→ **What you are asked to do**: Go through the records and filter out every line lacking the word "optional"; copy the lines that remain.
[Start of section]
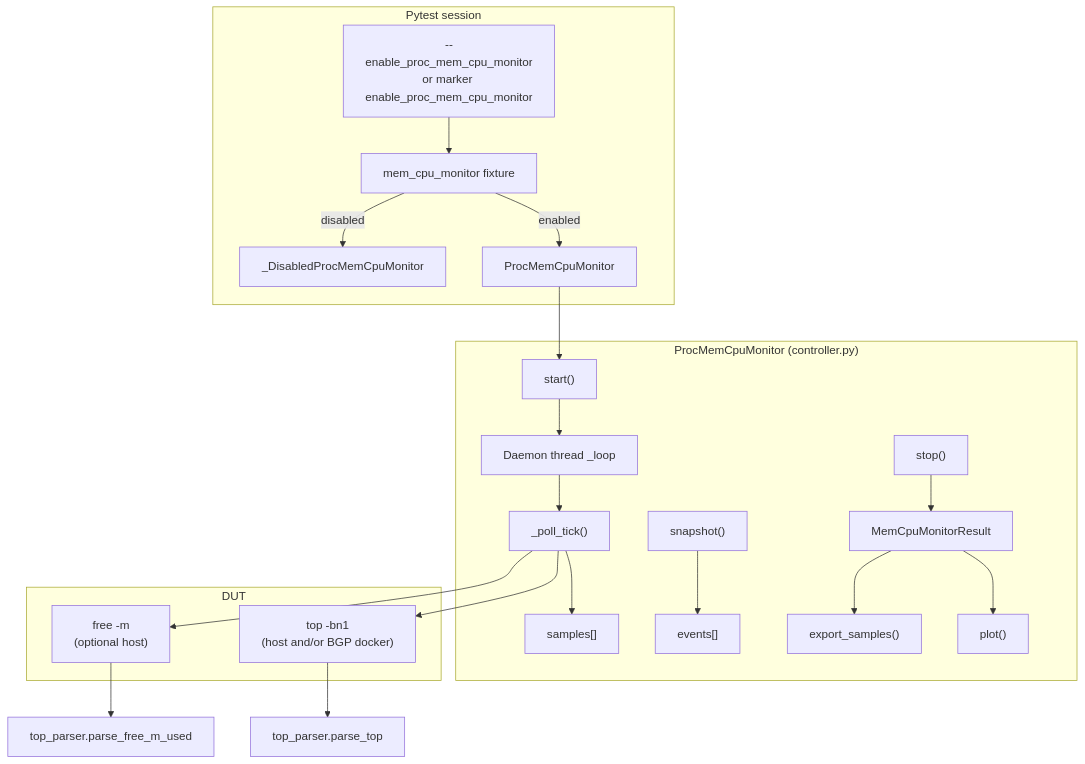
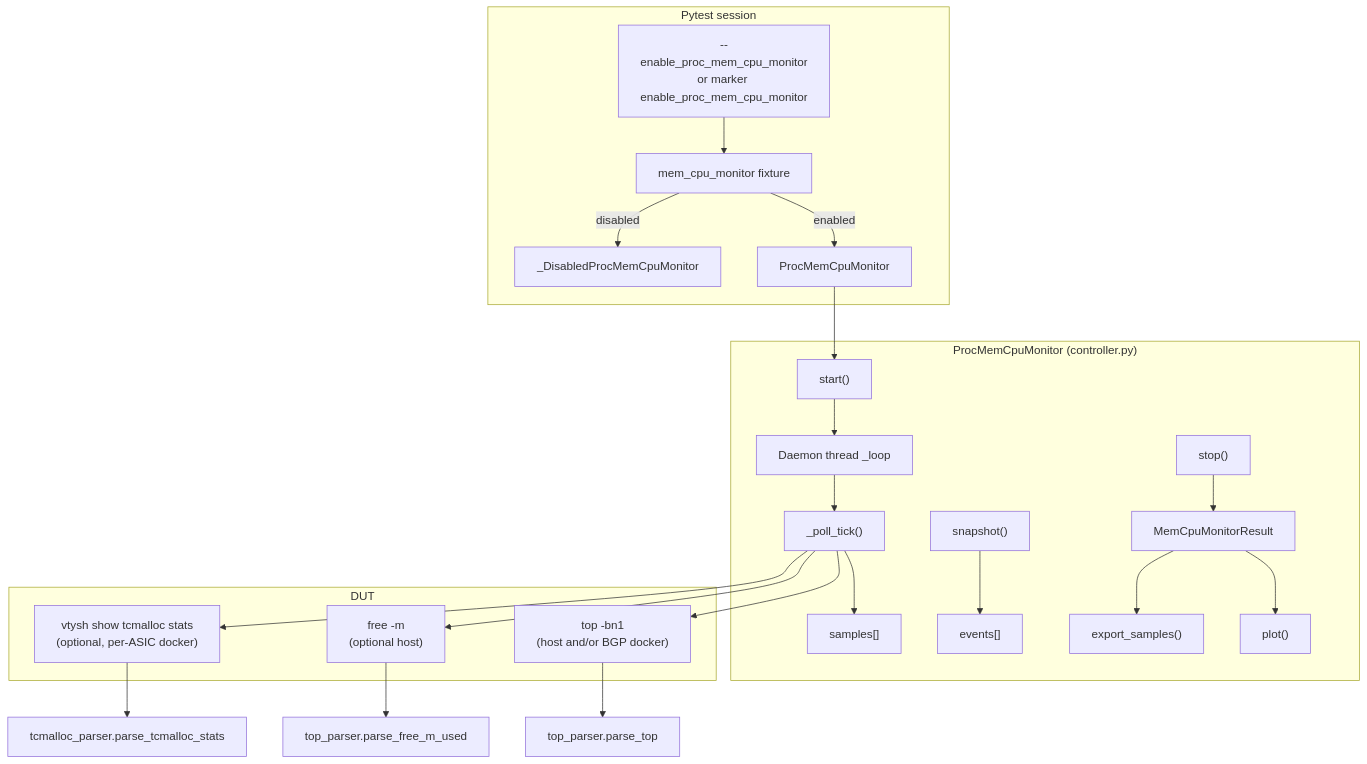
The first of 2 diagrams in tests/common/plugins/proc_mem_cpu_monitor/docs/HLD.md (sonic-net/sonic-mgmt), drawn with Mermaid before and after one commit. The commit also changed other lines of this file and 6 other files, not shown here.

Commit message:
snappi-mem-cpu-monit-infra: incorporated review comments and added support to capture tcmalloc stats and plot it.

````diff
--- a/tests/common/plugins/proc_mem_cpu_monitor/docs/HLD.md
+++ b/tests/common/plugins/proc_mem_cpu_monitor/docs/HLD.md
@@ -34,38 +35,41 @@
 ```mermaid
 flowchart TB
     subgraph pytest["Pytest session"]
         OPT["--enable_proc_mem_cpu_monitor\nor marker enable_proc_mem_cpu_monitor"]
         FIX["mem_cpu_monitor fixture"]
         OPT --> FIX
         FIX -->|enabled| MON["ProcMemCpuMonitor"]
         FIX -->|disabled| NOP["_DisabledProcMemCpuMonitor"]
     end
 
     subgraph controller["ProcMemCpuMonitor (controller.py)"]
         START["start()"]
         THR["Daemon thread _loop"]
         TICK["_poll_tick()"]
         SNAP["snapshot()"]
         STOP["stop()"]
         PLOT["plot()"]
         EXP["export_samples()"]
         START --> THR
         THR --> TICK
         SNAP --> EV["events[]"]
         TICK --> SM["samples[]"]
         STOP --> RES["MemCpuMonitorResult"]
         RES --> PLOT
         RES --> EXP
     end
 
     subgraph dut["DUT"]
         TOP["top -bn1\n(host and/or BGP docker)"]
         FREE["free -m\n(optional host)"]
+        TCMD["vtysh show tcmalloc stats\n(optional, per-ASIC docker)"]
     end
 
     MON --> START
     TICK --> TOP
     TICK --> FREE
+    TICK --> TCMD
     TOP --> PARSE["top_parser.parse_top"]
     FREE --> PARSEF["top_parser.parse_free_m_used"]
+    TCMD --> PARSET["tcmalloc_parser.parse_tcmalloc_stats"]
 ```
````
[End of section]
→ **Reply**:
         FREE["free -m\n(optional host)"]
+        TCMD["vtysh show tcmalloc stats\n(optional, per-ASIC docker)"]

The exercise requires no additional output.